Local resigns from state board over governor’s Obamacare decision.
Gov. Mary Fallin’s decision to reject federal money to expand Oklahoma’s Medicaid program led Glenn Davis, a Shawnee dentist, to resign from the Oklahoma State Board of Health.
Davis, who was unavailable to comment for this story, said in his letter of resignation that rejecting the funding will send Oklahoman’s tax dollars to pay for health care in other states, and that he refused to serve as a “’rubber stamp’ for the status quo in this political environment.”
“It’s like federal funds are suddenly dirty,” Davis said. “Here’s an opportunity to make a major impact, and we refuse it. It just doesn’t make any sense to me.”
Davis’ letter was received by Fallin last week. In the letter, Davis also cited Fallin’s rejection of federal funds, and the current political climate in Oklahoma as the main factors for his resignation.
“The present mindset of our state government is to require more with less,” he said. “Public Health and Public Education are just too important for this approach. The lack of interest in expanding health insurance to our citizens is just another example.”
In a guest editorial in the Shawnee News-Star last week, Fallin said she rejected the Medicaid expansion because it was too costly to the state and it “offers no meaningful reform to a massive entitlement program already contributing to the outof- control spending of the federal government.”
Although the Medicaid expansion could have helped the more than 600,000 uninsured Oklahomans get access to healthcare, Fallin said, it would cost the state “$475 million between now and 2020, with escalating annual expenses in subsequent years.” “It would also have furthered Oklahoma’s reliance on federal money that may or may not have been available in the future given the dire fiscal problems … On a state level, massive new costs associated with Medicaid expansion would also have required cuts to important government priorities such as education and public safety,” she said.
Oklahoma has accepted funds from the Affordable Care Act, or “Obamacare” as it has come to be known, through various departments, but elected leaders have not discussed the ramifications of the program, Davis said.
A spokesman for Fallin said the governor appreciates Davis’ service to the state and recognizes that people feel strongly about the Medicaid issue, but adds that Fallin “disagrees with the conclusions he draws about the federal health care law and the future of health care policy in Oklahoma.”

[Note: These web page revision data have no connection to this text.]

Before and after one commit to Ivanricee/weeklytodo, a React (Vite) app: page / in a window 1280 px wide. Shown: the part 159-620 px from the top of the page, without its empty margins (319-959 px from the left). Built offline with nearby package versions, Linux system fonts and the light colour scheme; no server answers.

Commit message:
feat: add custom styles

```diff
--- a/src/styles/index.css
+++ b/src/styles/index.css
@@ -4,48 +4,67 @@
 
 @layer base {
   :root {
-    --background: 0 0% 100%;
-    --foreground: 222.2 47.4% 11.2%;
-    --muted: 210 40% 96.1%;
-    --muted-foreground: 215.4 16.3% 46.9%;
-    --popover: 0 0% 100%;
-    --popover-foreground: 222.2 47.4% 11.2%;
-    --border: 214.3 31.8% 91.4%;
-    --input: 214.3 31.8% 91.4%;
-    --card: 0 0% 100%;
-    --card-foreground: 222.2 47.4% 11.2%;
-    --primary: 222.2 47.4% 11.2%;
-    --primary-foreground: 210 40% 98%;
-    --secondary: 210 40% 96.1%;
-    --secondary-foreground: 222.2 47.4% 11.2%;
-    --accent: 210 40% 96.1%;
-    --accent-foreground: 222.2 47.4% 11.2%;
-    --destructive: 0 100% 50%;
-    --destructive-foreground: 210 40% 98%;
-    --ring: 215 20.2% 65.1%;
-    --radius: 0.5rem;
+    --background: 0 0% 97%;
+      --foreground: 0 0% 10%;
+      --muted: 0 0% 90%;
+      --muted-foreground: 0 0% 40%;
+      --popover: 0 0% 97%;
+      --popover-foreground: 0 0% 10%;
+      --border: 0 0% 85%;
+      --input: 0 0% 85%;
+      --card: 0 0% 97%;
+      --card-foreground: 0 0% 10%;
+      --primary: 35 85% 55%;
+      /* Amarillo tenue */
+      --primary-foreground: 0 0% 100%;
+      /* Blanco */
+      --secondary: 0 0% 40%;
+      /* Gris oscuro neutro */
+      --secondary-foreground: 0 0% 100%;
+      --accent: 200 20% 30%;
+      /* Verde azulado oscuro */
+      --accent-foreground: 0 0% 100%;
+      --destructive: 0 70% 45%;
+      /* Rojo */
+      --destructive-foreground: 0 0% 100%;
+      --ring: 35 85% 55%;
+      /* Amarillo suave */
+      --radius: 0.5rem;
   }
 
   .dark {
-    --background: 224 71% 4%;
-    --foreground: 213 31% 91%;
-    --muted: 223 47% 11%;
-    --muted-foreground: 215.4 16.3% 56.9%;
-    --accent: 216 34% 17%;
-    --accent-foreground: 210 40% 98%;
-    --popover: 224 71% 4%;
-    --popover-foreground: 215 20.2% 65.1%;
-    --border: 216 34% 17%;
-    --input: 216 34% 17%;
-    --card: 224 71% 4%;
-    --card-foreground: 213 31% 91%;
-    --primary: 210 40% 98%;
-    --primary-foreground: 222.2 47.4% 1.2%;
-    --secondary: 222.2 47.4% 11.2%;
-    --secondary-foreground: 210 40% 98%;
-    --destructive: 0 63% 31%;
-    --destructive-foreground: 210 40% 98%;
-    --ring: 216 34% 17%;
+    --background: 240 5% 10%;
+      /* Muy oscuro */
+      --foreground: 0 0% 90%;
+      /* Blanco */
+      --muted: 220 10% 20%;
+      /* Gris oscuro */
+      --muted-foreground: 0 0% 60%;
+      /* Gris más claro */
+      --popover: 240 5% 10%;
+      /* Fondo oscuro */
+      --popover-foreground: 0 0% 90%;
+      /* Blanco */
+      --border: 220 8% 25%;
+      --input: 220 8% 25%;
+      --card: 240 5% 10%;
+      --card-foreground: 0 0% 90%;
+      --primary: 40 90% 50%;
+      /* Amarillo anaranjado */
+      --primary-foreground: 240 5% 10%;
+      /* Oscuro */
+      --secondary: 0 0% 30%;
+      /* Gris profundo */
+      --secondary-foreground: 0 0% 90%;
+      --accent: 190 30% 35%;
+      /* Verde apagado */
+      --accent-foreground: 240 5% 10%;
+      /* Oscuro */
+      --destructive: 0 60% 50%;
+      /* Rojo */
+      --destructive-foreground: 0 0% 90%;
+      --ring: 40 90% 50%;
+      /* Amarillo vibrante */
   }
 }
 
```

In his letter, Davis also addressed a decision by the state health department to cancel a contract with Planned Parenthood of Arkansas and Eastern Oklahoma to provide Women, Infant and Children program services to low-income women who are pregnant or have recently given birth, and to children younger than age 5. Planned Parenthood has filed a federal lawsuit seeking an injunction to stop the health department’s decision.
The state Health Department has said that the decision to terminate the contracts was based in part on Planned Parenthood’s cost per participant exceeding those of other clinics and the uncertainty of future federal funding.
The Oklahoma State Board of Health is responsible for protecting and promoting the health of the citizens of Oklahoma by preventing disease and injury and assuring conditions by which Oklahomans can be healthy. The agency is governed by the Oklahoma State Board of Health. It is a nine-member board that is appointed by the governor.
Each board member serves a nine-year term. Eight of the nine members represent specific county regions of the state and one member is appointed to represent the state at large, according to the Oklahoma state government website, ok.gov.
Davis was chairman of the board’s public health policy committee, and had served on the board since 2010.
The Associated Press contributed to this report.